(Entries shown)

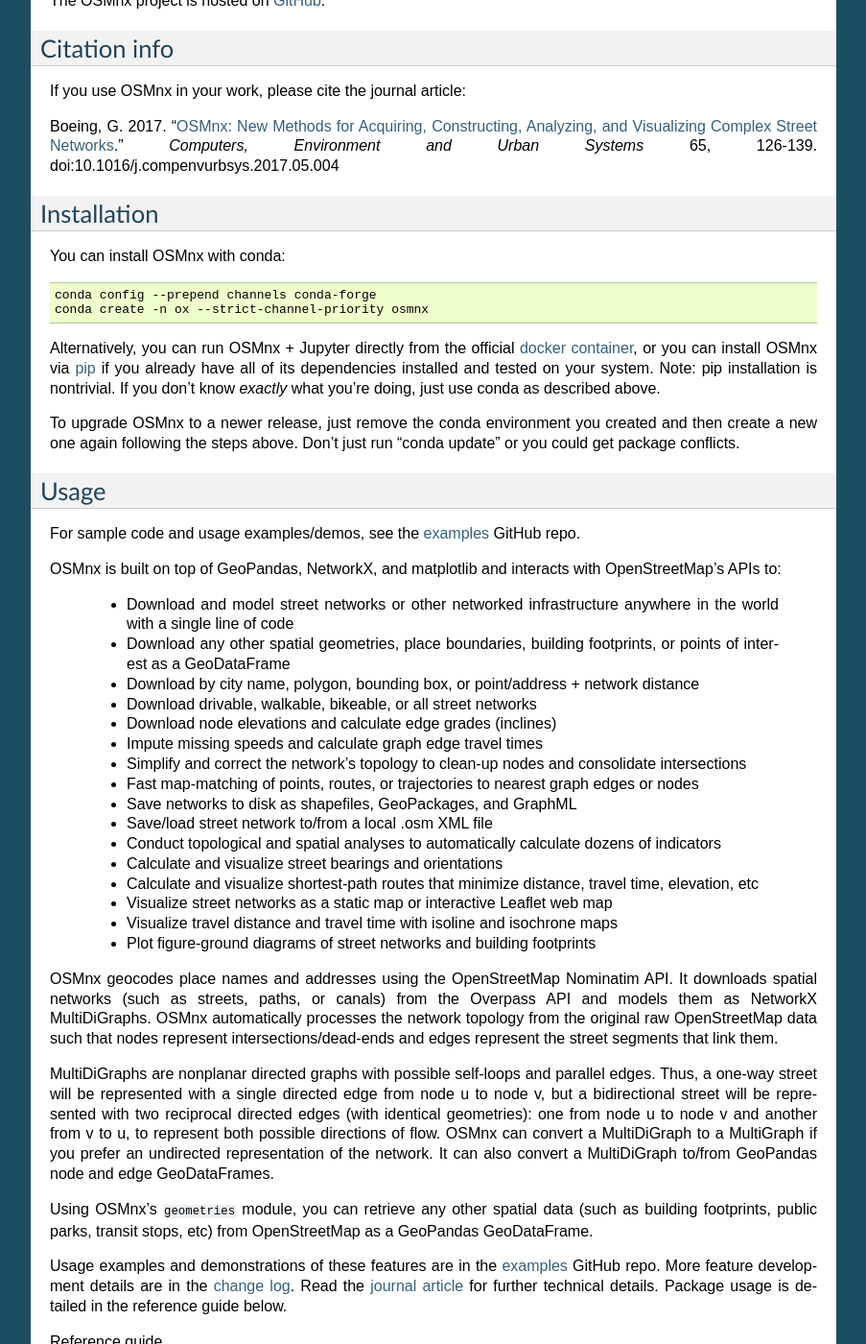
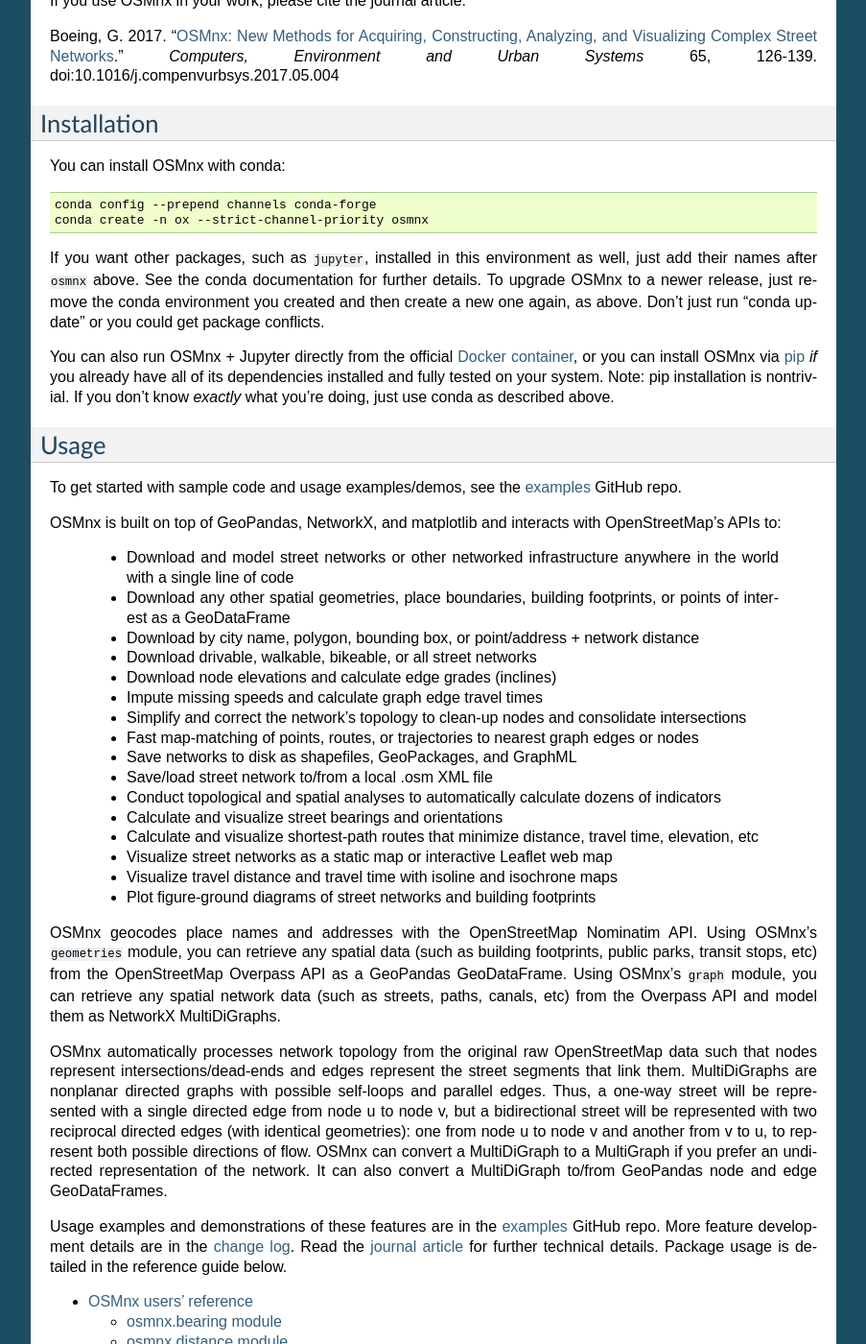
Before and after one commit to gboeing/osmnx, a Sphinx documentation site: the page built from docs/source/index.rst, in a window 1280 px wide and 1400 px high, scrolled down 221 px. Shown: the whole window at 96% size, without its empty margins (198-1101 px from the left). Built offline with Sphinx 7.4.7, drawn with Linux system fonts in a browser that asks for light colours; some of the changed text lies outside the part shown.

Commit message:
update docs

```diff
--- a/docs/source/index.rst
+++ b/docs/source/index.rst
@@ -1,14 +1,7 @@
-
 OSMnx documentation
 ===================
 
 OSMnx is a Python package that lets you download spatial geometries from OpenStreetMap and model, project, visualize, and analyze real-world street networks. You can download and model walkable, drivable, or bikeable urban networks with a single line of Python code then easily analyze and visualize them. You can just as easily download and work with other infrastructure types, amenities/points of interest, building footprints, elevation data, street bearings/orientations, and speed/travel time.
-
-The OSMnx project is hosted on `GitHub`_.
-
-
-Citation info
--------------
 
 If you use OSMnx in your work, please cite the journal article:
 
@@ -25,15 +18,15 @@
     conda config --prepend channels conda-forge
     conda create -n ox --strict-channel-priority osmnx
 
-Alternatively, you can run OSMnx + Jupyter directly from the official `docker container`_, or you can install OSMnx via `pip`_ if you already have all of its dependencies installed and tested on your system. Note: pip installation is nontrivial. If you don't know *exactly* what you're doing, just use conda as described above.
+If you want other packages, such as :code:`jupyter`, installed in this environment as well, just add their names after :code:`osmnx` above. See the conda documentation for further details. To upgrade OSMnx to a newer release, just remove the conda environment you created and then create a new one again, as above. Don't just run "conda update" or you could get package conflicts.
 
-To upgrade OSMnx to a newer release, just remove the conda environment you created and then create a new one again following the steps above. Don't just run "conda update" or you could get package conflicts.
+You can also run OSMnx + Jupyter directly from the official `Docker container`_, or you can install OSMnx via `pip`_ *if* you already have all of its dependencies installed and fully tested on your system. Note: pip installation is nontrivial. If you don't know *exactly* what you're doing, just use conda as described above.
 
 
 Usage
 -----
 
-For sample code and usage examples/demos, see the `examples`_ GitHub repo.
+To get started with sample code and usage examples/demos, see the `examples`_ GitHub repo.
 
 OSMnx is built on top of GeoPandas, NetworkX, and matplotlib and interacts with OpenStreetMap's APIs to:
 
@@ -54,18 +47,15 @@
   * Visualize travel distance and travel time with isoline and isochrone maps
   * Plot figure-ground diagrams of street networks and building footprints
 
-OSMnx geocodes place names and addresses using the OpenStreetMap Nominatim API. It downloads spatial networks (such as streets, paths, or canals) from the Overpass API and models them as NetworkX MultiDiGraphs. OSMnx automatically processes the network topology from the original raw OpenStreetMap data such that nodes represent intersections/dead-ends and edges represent the street segments that link them.
+OSMnx geocodes place names and addresses with the OpenStreetMap Nominatim API. Using OSMnx's :code:`geometries` module, you can retrieve any spatial data (such as building footprints, public parks, transit stops, etc) from the OpenStreetMap Overpass API as a GeoPandas GeoDataFrame. Using OSMnx's :code:`graph` module, you can retrieve any spatial network data (such as streets, paths, canals, etc) from the Overpass API and model them as NetworkX MultiDiGraphs.
 
-MultiDiGraphs are nonplanar directed graphs with possible self-loops and parallel edges. Thus, a one-way street will be represented with a single directed edge from node u to node v, but a bidirectional street will be represented with two reciprocal directed edges (with identical geometries): one from node u to node v and another from v to u, to represent both possible directions of flow. OSMnx can convert a MultiDiGraph to a MultiGraph if you prefer an undirected representation of the network. It can also convert a MultiDiGraph to/from GeoPandas node and edge GeoDataFrames.
-
-Using OSMnx's :code:`geometries` module, you can retrieve any other spatial data (such as building footprints, public parks, transit stops, etc) from OpenStreetMap as a GeoPandas GeoDataFrame.
+OSMnx automatically processes network topology from the original raw OpenStreetMap data such that nodes represent intersections/dead-ends and edges represent the street segments that link them. MultiDiGraphs are nonplanar directed graphs with possible self-loops and parallel edges. Thus, a one-way street will be represented with a single directed edge from node u to node v, but a bidirectional street will be represented with two reciprocal directed edges (with identical geometries): one from node u to node v and another from v to u, to represent both possible directions of flow. OSMnx can convert a MultiDiGraph to a MultiGraph if you prefer an undirected representation of the network. It can also convert a MultiDiGraph to/from GeoPandas node and edge GeoDataFrames.
 
 Usage examples and demonstrations of these features are in the `examples`_ GitHub repo. More feature development details are in the `change log`_. Read the `journal article`_ for further technical details. Package usage is detailed in the reference guide below.
 
 
 .. toctree::
    :maxdepth: 2
-   :caption: Reference guide
 
    osmnx
 
@@ -73,7 +63,7 @@
 Support
 -------
 
-If you've discovered a bug in OSMnx, please open an `issue`_ at the `OSMnx GitHub repo`_  documenting what is broken in the package. Alternatively, if you have a usage question, please ask it on `StackOverflow`_.
+If you have a usage question, please ask it on `StackOverflow`_. If you've discovered a bug in OSMnx, please open an `issue`_ at the OSMnx `GitHub`_ repo.
 
 
 License
--- a/docs/source/osmnx-complete.rst
+++ b/docs/source/internals.rst
@@ -1,7 +1,7 @@
-osmnx package
-=============
+OSMnx internals reference
+=========================
 
-This is the complete OSMnx internals reference, including private internal functions. If you are looking instead for the users' reference guide to OSMnx's public-facing API, you can find `it here`_.
+This is the complete OSMnx internals reference, including private internal functions. If you are looking for the users' reference guide to OSMnx's public-facing API, you can find `it here`_.
 
 osmnx.bearing module
 --------------------
--- a/docs/source/osmnx.rst
+++ b/docs/source/osmnx.rst
@@ -1,9 +1,9 @@
-osmnx package
-=============
+OSMnx users' reference
+======================
 
 Users' reference for the OSMnx API.
 
-This guide covers all public modules and functions. Every function can be accessed via `ox.module_name.function_name()` and the vast majority of them can also be accessed directly via `ox.function_name()` as a shortcut. Only a few less-common functions are accessible only via `ox.module_name.function_name()`.
+This guide covers usage of all public modules and functions. Every function can be accessed via `ox.module_name.function_name()` and the vast majority of them can also be accessed directly via `ox.function_name()` as a shortcut. Only a few less-common functions are accessible only via `ox.module_name.function_name()`.
 
 osmnx.bearing module
 --------------------
```
Also changed, not shown: other parts of docs/source/index.rst (+5 -7 lines), README.md (+4 -2 lines).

(End Entries shown)

» **Exercise brief**
Could you copy every line from the records that has "discovered" in it?

» **Solution**
-If you've discovered a bug in OSMnx, please open an `issue`_ at the `OSMnx GitHub repo`_  documenting what is broken in the package. Alternatively, if you have a usage question, please ask it on `StackOverflow`_.
+If you have a usage question, please ask it on `StackOverflow`_. If you've discovered a bug in OSMnx, please open an `issue`_ at the OSMnx `GitHub`_ repo.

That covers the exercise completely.